The first third starts off with more of the cinnamon from before, with some light pepper and a nuttiness that rounds out the overall creamy and slightly sweet profile. While the draw is a little more loose than I would prefer, it’s still well within the acceptable range. The burn is a little ragged, but it seems to be evening out without needing a touch up. Some spice notes have developed in addition to the pepper, nuttiness and cinnamon up front with some slight hints of vanilla in the background. I would put the strength of the cigar at this point at a mild-medium.
The second third sees the spice growing stronger and more at the forefront, though the rest of the profile remains unchanged with the pepper, nuttiness and cinnamon notes.

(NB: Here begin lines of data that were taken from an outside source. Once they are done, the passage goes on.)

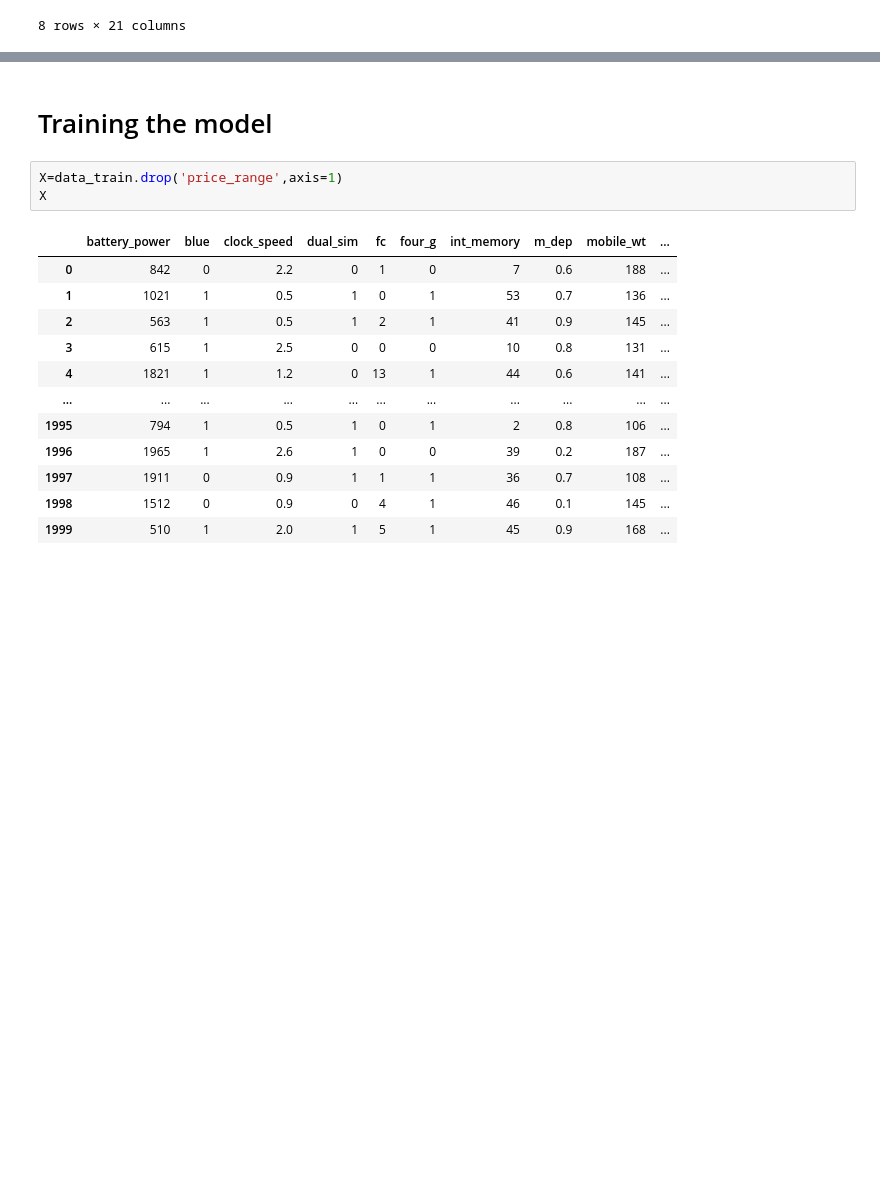
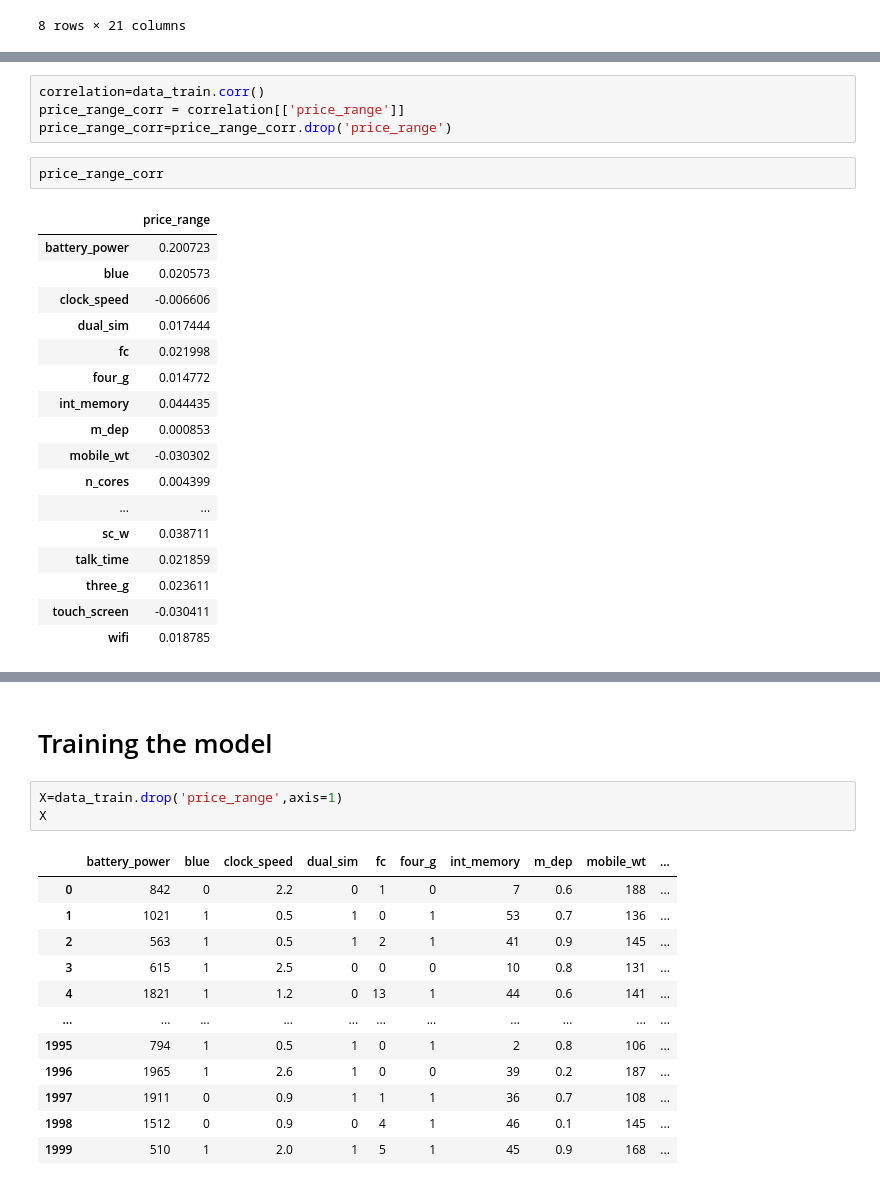
Before and after one commit to DEADBODY142/Mobile-price-range-classification, a Jupyter notebook: attempt.ipynb, the cells around one changed output, grey strips where cells are left out. Drawn from its saved outputs; the diff is of its cells as text; blank space fills up the shorter version.

```diff
--- a/attempt.ipynb
+++ b/attempt.ipynb
@@ -90,0 +96,24 @@ data_train.plot(kind='box',figsize=(15,10))
+# %%
+correlation=data_train.corr()
+price_range_corr = correlation[['price_range']]
+price_range_corr=price_range_corr.drop('price_range')
+# %%
+price_range_corr
+# %% [output]
+|  | price_range |
+| battery_power | 0.200723 |
+| blue | 0.020573 |
+| clock_speed | -0.006606 |
+| dual_sim | 0.017444 |
+| fc | 0.021998 |
+| four_g | 0.014772 |
+| int_memory | 0.044435 |
+| m_dep | 0.000853 |
+| mobile_wt | -0.030302 |
+| n_cores | 0.004399 |
+| ... | ... |
+| sc_w | 0.038711 |
+| talk_time | 0.021859 |
+| three_g | 0.023611 |
+| touch_screen | -0.030411 |
+| wifi | 0.018785 |
```
Also changed, not shown: parts of 23 cells of this notebook.
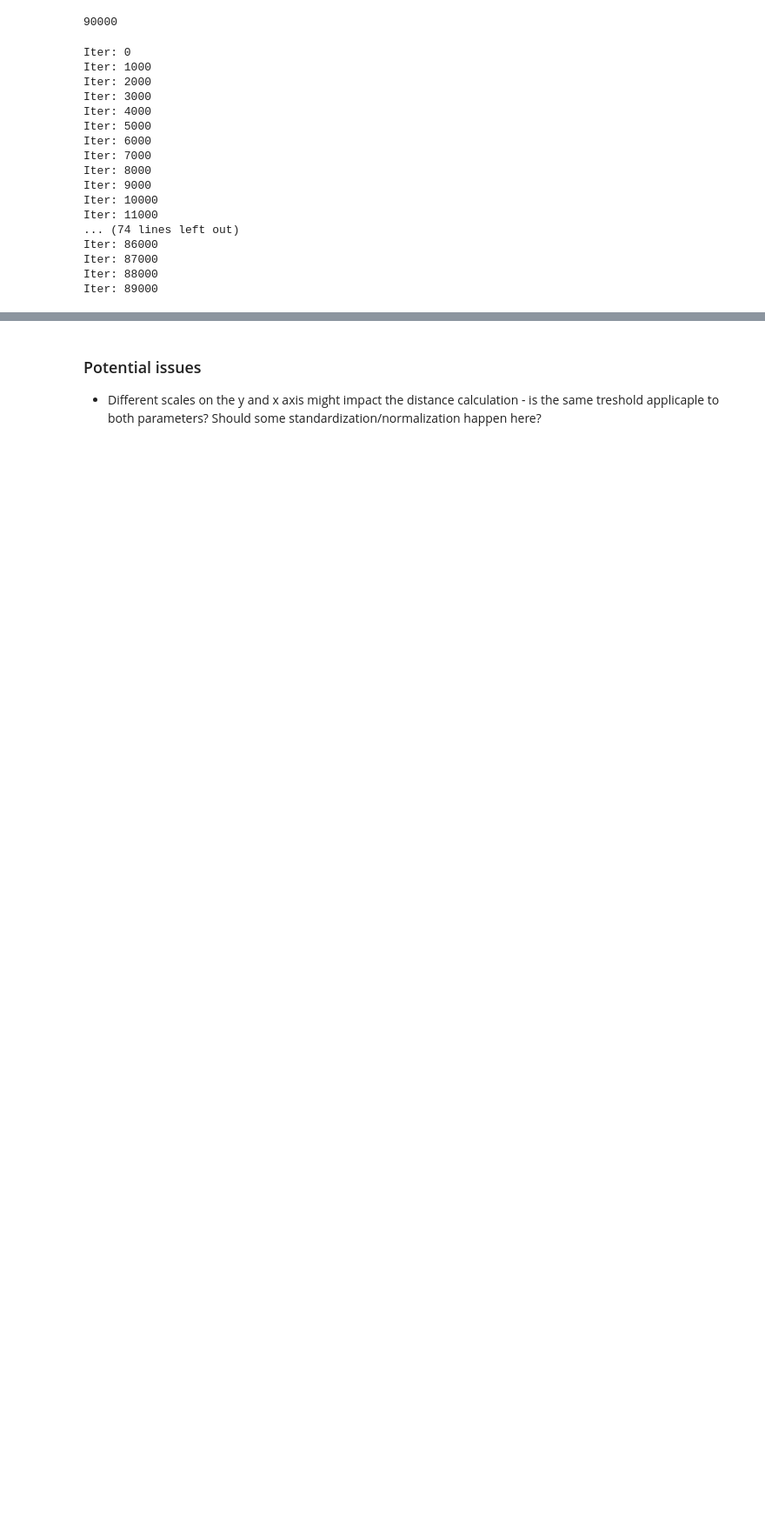
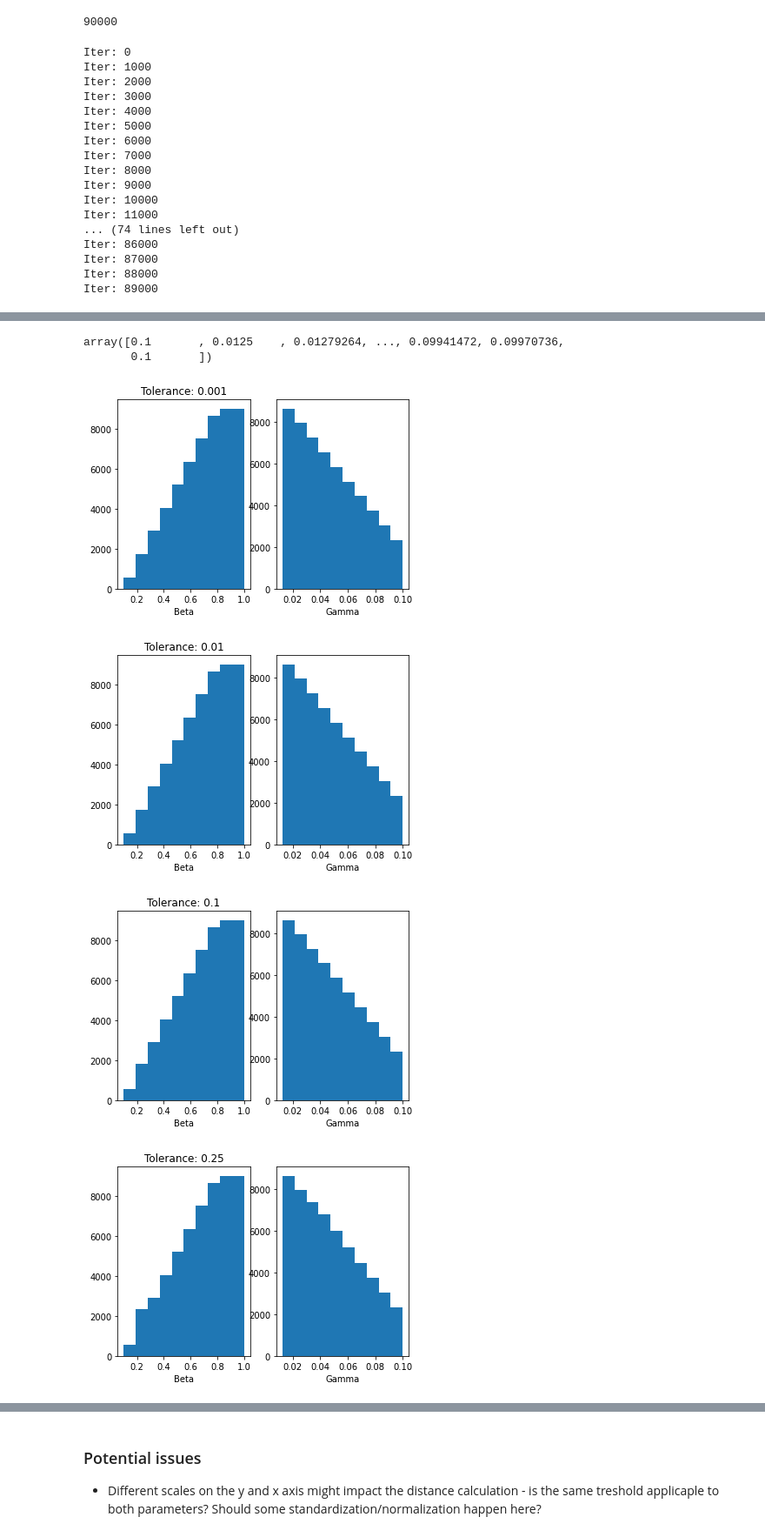
Before and after one commit to fanoja/Ecoli-R0, a Jupyter notebook: SIR simulation grid.ipynb, the cells around one changed output, grey strips where cells are left out. Shown at 87% size. Saved outputs shown, nothing was run; the diff lists cells and outputs as text; code cells hidden in the pictures; blank space fills up the shorter version.

```diff
--- a/SIR simulation grid.ipynb
+++ b/SIR simulation grid.ipynb
@@ -377,0 +406,3 @@ plot_heatmap(dist_mat, betas, gammas, title = "Distance(S(obs), S(sim))", cbar_l
+# %%
+eps = 2
+betas[np.where(dist_mat < eps)[0]]
@@ -377,0 +412,33 @@ plot_heatmap(dist_mat, betas, gammas, title = "Distance(S(obs), S(sim))", cbar_l
+# %%
+gammas[np.where(dist_mat < eps)[1]]
+# %% [output]
+array([0.1       , 0.0125    , 0.01279264, ..., 0.09941472, 0.09970736,
+       0.1       ])
+# %%
+def plot_histograms(dist_mat, eps):
+    # eps: tolerance. Plot parameter values with distance under this value
+
+    fig, axs = plt.subplots(1, 2)
+    axs[0].hist(betas[np.where(dist_mat < eps)[0]])
+    axs[1].hist(gammas[np.where(dist_mat < eps)[1]])
+    axs[0].set_xlabel("Beta")
+    axs[1].set_xlabel("Gamma")
+    axs[0].set_title(f"Tolerance: {eps}")
+    plt.show()
+
+# Observations:
+# - Increasing tolerance increases uncertainty in the estimated parameters.
+# - Did not find outliers.
+# - Random idea: separate tolerances for gamma and beta?
+plot_histograms(dist_mat, 0.001)
+plot_histograms(dist_mat, 0.01)
+plot_histograms(dist_mat, 0.1)
+plot_histograms(dist_mat, 0.25)
+plot_histograms(dist_mat, 0.5)
+plot_histograms(dist_mat, 1)
+plot_histograms(dist_mat, 2)
+# %% [output]
+[figure, added]
+[figure, added]
+[figure, added]
+[figure, added]
```
Also changed, not shown: parts of 46 cells of this notebook.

With the burn having long since evened out on its own and the ash holding on easily to around the inch mark, it’s easy to see that this is a well constructed cigar. The strength hasn’t seen much increase at this point, still remaining in the mild-medium range. Smoke production is nice, with plenty of smoke coming off the foot allowing me to continue to enjoy the aroma of the cigar in between draws.
Moving into the final third there isn’t much to report that I haven’t already. The burn continues to be nice and even with the ash holding on well enough to keep the last bit of the cigar smoking cool. Without any bitterness or harshness, the notes of spice, pepper, cinnamon and an overall nuttiness are able to shine through to the end. At the end I don’t notice any increase in the strength, putting the cigar in the mild-medium category.
- The first Dominican line Nomad released had four regular production sizes available at launch, just like the Connecticut Fuerte line, however the sizes are not the same.
- Of the three samples I smoked, two had a little bit looser draw while the third was a little on the tighter end. My personal preference runs towards a slightly tighter draw, though all three fell well within the acceptable range.
- While I only thought the cigar was a mild-medium strength, the body was more on the full end of the spectrum with a solid flavor profile.
- On our 2013 Consensus, Nomad not only was in the top 10 brands of the year, but saw the Nomad Esteli Lot 1386 and the Nomad S-307 both place in the top 25.
- The cigars for this review were sent to halfwheel.
- Final smoking averaged just over two hours.
As I quoted in the beginning of this review, Rewey had stated that “It is crazy how hard it is to blend a Connecticut cigar”. While that might be true, the Connecticut Fuerte sees it all fall into place. Solid construction and a good flavor profile combine to make a very desirable line that I’m going to assume will be well received. The only minor issue I had were some slight burn issues in the beginning that corrected themselves. While the cigar might not develop or change much, it would be hard to argue that having a consistent and good profile is a bad thing. I can easily suggest seeking these out when they’re released in March, I know I’ll be looking forward to smoking all four sizes to find out which ones I’ll be adding to my collection.